WHEN|WHERE Monday, Tuesday and Wednesday at 9 p.m. on History
WHAT IT'S ABOUT In 1878, a feud broke out between the Hatfield family, living mostly on the West Virginia side of the Tug Fork river, and the McCoys, on the Kentucky side. Legend has it that the argument began over a hog.
This six-hour miniseries -- shot entirely in Romania -- begins at the end of the Civil War, with Anse Hatfield (Costner) fighting shoulder to shoulder with Randall McCoy (Paxton) at the Battle of Devil's Backbone in Arkansas. McCoy saves the life of Hatfield, who later sees a boy die before his very eyes. He deserts, while McCoy spends the rest of the war in a Union prison camp. Bad blood is born.
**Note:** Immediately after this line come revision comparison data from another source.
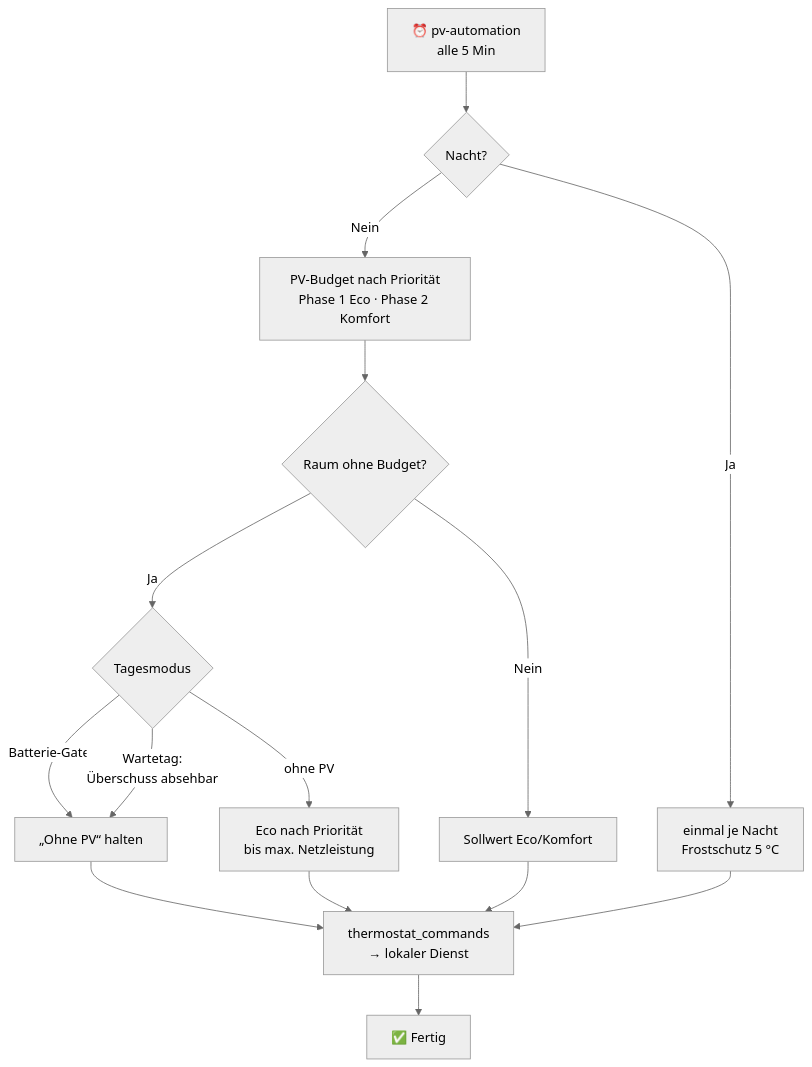
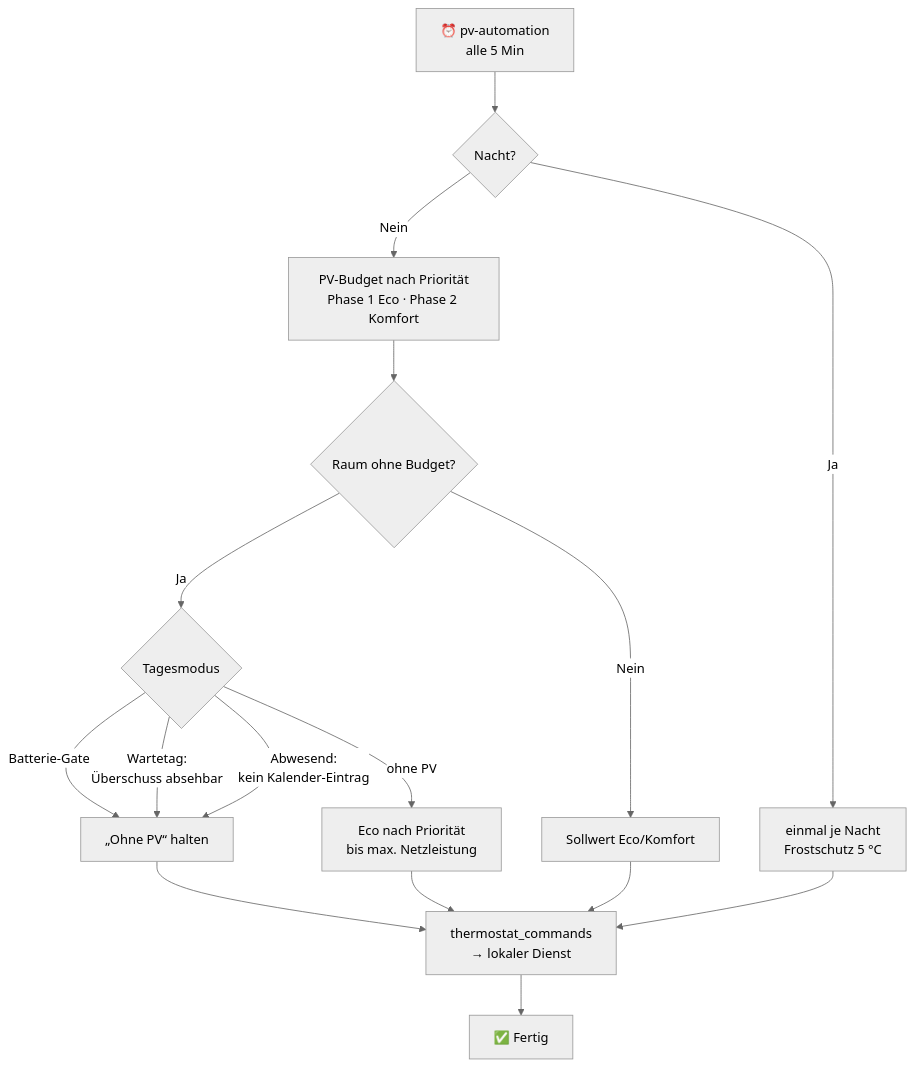
One commit to UliBer1508/smartfox-insight-ai-selfhosted changed the third of 5 diagrams in doc/ARCHITECTURE.md. Above: the diagram before and after it, drawn with Mermaid (neutral theme). The commit also changed other lines of this file and 14 other files, not shown here.

First line of the commit message:
Anwesenheit: Kalender + Schnellschalter, abwesend = Wartetag ohne Komfort

````diff
--- a/doc/ARCHITECTURE.md
+++ b/doc/ARCHITECTURE.md
@@ -69,17 +69,18 @@
 ```mermaid
 flowchart TD
     START[⏰ pv-automation<br/>alle 5 Min] --> NIGHT{Nacht?}
     NIGHT -->|Ja| FROST[einmal je Nacht<br/>Frostschutz 5 °C]
     NIGHT -->|Nein| BUDGET[PV-Budget nach Priorität<br/>Phase 1 Eco · Phase 2 Komfort]
     BUDGET --> REST{Raum ohne Budget?}
     REST -->|Nein| SET[Sollwert Eco/Komfort]
     REST -->|Ja| MODE{Tagesmodus}
     MODE -->|Batterie-Gate| WAIT[„Ohne PV“ halten]
     MODE -->|Wartetag:<br/>Überschuss absehbar| WAIT
+    MODE -->|Abwesend:<br/>kein Kalender-Eintrag| WAIT
     MODE -->|ohne PV| GRID[Eco nach Priorität<br/>bis max. Netzleistung]
     WAIT --> CMD[thermostat_commands<br/>→ lokaler Dienst]
     GRID --> CMD
     SET --> CMD
     FROST --> CMD
     CMD --> END[✅ Fertig]
 ```
````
After the war, Jim Vance (Tom Berenger), uncle of Anse, kills a McCoy family member. The feud begins. Randall's hog is maybe stolen. It gets worse. His daughter, Roseanna (Lindsay Pulsipher), falls in love with Anse's son Johnse (Matt Barr). Worse still. Then, three McCoy boys kill Anse's brother. Now it's war. Also starring Mare Winningham as Sally, wife of Randall, and Sarah Parish as Levicy, spouse of Anse. Both are long-suffering.
MY SAY Many excellent actors ... first-rate production values ... nice scenery -- albeit of Romania. So what's not to like about "Hatfields & McCoys?" Simple: the story. It's an uninteresting one, peopled with almost criminally bland characters. In fact, as portrayed here -- quite possibly accurately -- they're a bunch of bibulous knuckleheads who shoot at each other year after year -- or on TV, hour after hour -- and have no real idea why. It's an interminable eye-for-eye, tooth-for-tooth narrative, with a body count so high you'll lose track of all the eyes and teeth. (By the way, a history book I consulted said "no more than a dozen deaths occurred.")
Unfortunately, this famous old feud was an insignificant burp in American history. It bore little relevance to the catastrophe that preceded it, and has no modern-day relevance. That's a whole lot of irrelevance to fill six hours.
BOTTOM LINE Violent and dull.